- What you will do
Could you return each line of the material that has "LikeButtonProps" in it?
★ ★ ★ ★ ★
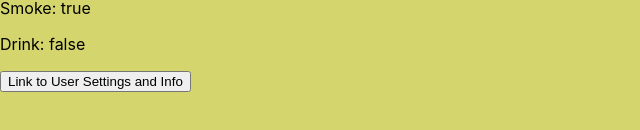
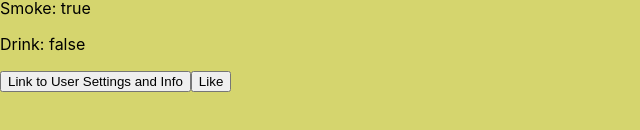
Before and after one commit to Rumeez/Rumeez, a React (Create React App) app: page /pages/User_Home_page in a window 1280 px wide. Shown: the part 198-328 px from the top of the page, without its empty margins (0-640 px from the left). Built offline with nearby package versions, Linux system fonts and the light colour scheme.

Commit message:
Created Like button, working on skip button, need usr data from backend

```diff
--- a/src/App.tsx
+++ b/src/App.tsx
@@ -15,6 +15,7 @@ import CreateAccount from './createAccount';
 import User_Home_Page from './pages/User_Home_page';
 import User_Settings_and_Info from './pages/User_Settings_and_Info';
 import UserPref from './userPref';
+import UsrMatch from './pages/usrMatch'
 
       //In Progress
   //TODO: {Write Login Render Function for two scenarios:
@@ -196,6 +197,9 @@ const [login_status, setLogin_status] = useState(false);
 const [trackLoginClicks, setTrackLoginClicks] = useState(false);
    // tracks page it's on
 const [flag, setFlag] = useState(false);
+const [like_status, setLike_status] = useState(false);
+
+const temp_ID = "X123"
 
   //Mutator Functions
 function changeUsername_entry(value: string): void { setUsername_entry(value)};
@@ -205,6 +209,8 @@ function change_to_LoggedOut(): void { setLogin_status(false)};
 function change_trackClicks(): void {setTrackLoginClicks(true)}
 function setFlagTo_true(): void {setFlag(true)}
 function setFlagTo_false(): void {setFlag(false)}
+function setLike_statusTo_true(): void {setLike_status(true)}
+function setLike_statusTo_false(): void {setLike_status(false)}
 
   //Accessor Function
 function retLogin_entry():string { return username_entry }
@@ -213,6 +219,7 @@ function retLogin_status():boolean { return login_status }
     //This function returns if login clicks has been clicked once or more times
 function retTrack_clicks(): boolean {return trackLoginClicks}
 function retFlag(): boolean {return flag}
+function accessLike_status(): boolean {return like_status}
 
 
 return (
@@ -233,10 +240,17 @@ return (
             accessTrack_clicks={retTrack_clicks}
             /> } />
         <Route path="/userInfo" element={<UserInfo setFlagTo_true={setFlagTo_true} setFlagTo_false={setFlagTo_false} acceessFlag={retFlag} />} />
-        <Route path="/pages/User_Home_page" element={<User_Home_Page setFlagTo_true={setFlagTo_true} />}  />
+        <Route path="/pages/User_Home_page" element={
+                <User_Home_Page
+                  setFlagTo_true={setFlagTo_true}
+                  setLike_statusTo_true={setLike_statusTo_true}
+                  setLike_statusTo_false={setLike_statusTo_false}
+                  accessLike_status={accessLike_status}
+                />}  />
         <Route path="/createAccount" element={<CreateAccount />} />
         <Route path="/pages/User_Settings_and_Info" element={ <UserInfo setFlagTo_true={setFlagTo_true} setFlagTo_false={setFlagTo_false} acceessFlag={retFlag}/>} />
         <Route path="/userPref" element={ <UserPref accessFlag={retFlag} />} />
+        <Route path="/pages/usrMatch" element={ <UsrMatch usr_ID={temp_ID}/>} />
           {/* Other routes go here */}
           </Routes>
       </div>
--- a/src/pages/User_Home_page.tsx
+++ b/src/pages/User_Home_page.tsx
@@ -2,6 +2,16 @@
 import React from 'react';
 import {Link} from 'react-router-dom'
 import {useNavigate} from 'react-router-dom';
+
+{/*TODO: create a function that:
+            --> (1) Retrieves a list(key as ID and list of usr data as value)
+                    of usr IDs from the backend to display
+            --> (2) In the import, have a way to retrieve the current usr's
+                    match status with the usr whose screen they're being
+                    displayed on
+            --> (3) Once imported, use this imported data to construct the
+                    IsitAmatch() function
+  */}
 
 interface User_Info {
       //Number of roommates
@@ -44,11 +54,11 @@ const User_Info_Button: React.FC<User_data_props> = ({user_data, label}) => {
 }
 
 
-interface AppProps {
+interface UsrSettButtonProps {
   setFlagTo_true: () => void
 
 }
-const User_settings: React.FC<AppProps> = ({setFlagTo_true}) => {
+const User_settings: React.FC<UsrSettButtonProps> = ({setFlagTo_true}) => {
 
   //function handleUserSettings(): void { setNavigation_path('pages/User_Settings_and_Info') }
   return(
@@ -60,8 +70,61 @@ const User_settings: React.FC<AppProps> = ({setFlagTo_true}) => {
   );
 }
 
+interface LikeButtonProps {
+  setLike_statusTo_true: () => void
+  setLike_statusTo_false: () => void
+  accessLike_status: () => boolean
+  navigate: (arg: string) => void
+}
 
-const User_Home_Page: React.FC<AppProps> = ({setFlagTo_true}) => {
+const Like_usr_button: React.FC<LikeButtonProps> = ({setLike_statusTo_true, setLike_statusTo_false, accessLike_status, navigate}) => {
+
+    function matchedPage() : void {
+
+      navigate('/pages/usrMatch');
+    }
+
+    function isItAmatch() {
+          {/*TODO: Need to figure out a way to retrieve the current usr displayed like status*/}
+
+          //Fill if condition with matching like statuses b/w usrs
+                  //later. Need usr data from back end
+              //if(false) {
+                //return false;
+              //}
+          return true;
+    }
+
+    function temp_dummy() {
+      return true
+    }
+
+    function handleLikeClick() {
+        setLike_statusTo_true()
+
+        return(
+          (() => {isItAmatch() ? matchedPage() : temp_dummy()})()
+
+          //{/* Returns the UsrMatch page or next usr profile in list to view*/}
+        );
+    }
+
+    return(
+        <button onClick={handleLikeClick}> Like </button>
+    );
+
+}
+
+    {/*TODO: NEED TO FIX THIS, params aren't recognized by */}
+interface UsrHomePageProps {
+  setFlagTo_true: () => void
+  setLike_statusTo_true: () => void
+  setLike_statusTo_false: () => void
+  accessLike_status: () => boolean
+}
+
+const User_Home_Page: React.FC<UsrHomePageProps> = ({setFlagTo_true, setLike_statusTo_true, setLike_statusTo_false, accessLike_status}) => {
+  const navigate = useNavigate();
 
   //Prototype to fill params until can figure out
       // how to fill in the params with backend data
@@ -119,6 +182,13 @@ const User_Home_Page: React.FC<AppProps> = ({setFlagTo_true}) => {
 
         {/*TODO: Add drop-down for top three room choices*/}
 
+        <Like_usr_button
+          setLike_statusTo_true={setLike_statusTo_true}
+          setLike_statusTo_false={setLike_statusTo_false}
+          accessLike_status={accessLike_status}
+          navigate={navigate}
+        />
+
   </div>
   );
 }
```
★ ★ ★ ★ ★
- Worked solution
+interface LikeButtonProps {
+const Like_usr_button: React.FC<LikeButtonProps> = ({setLike_statusTo_true, setLike_statusTo_false, accessLike_status, navigate}) => {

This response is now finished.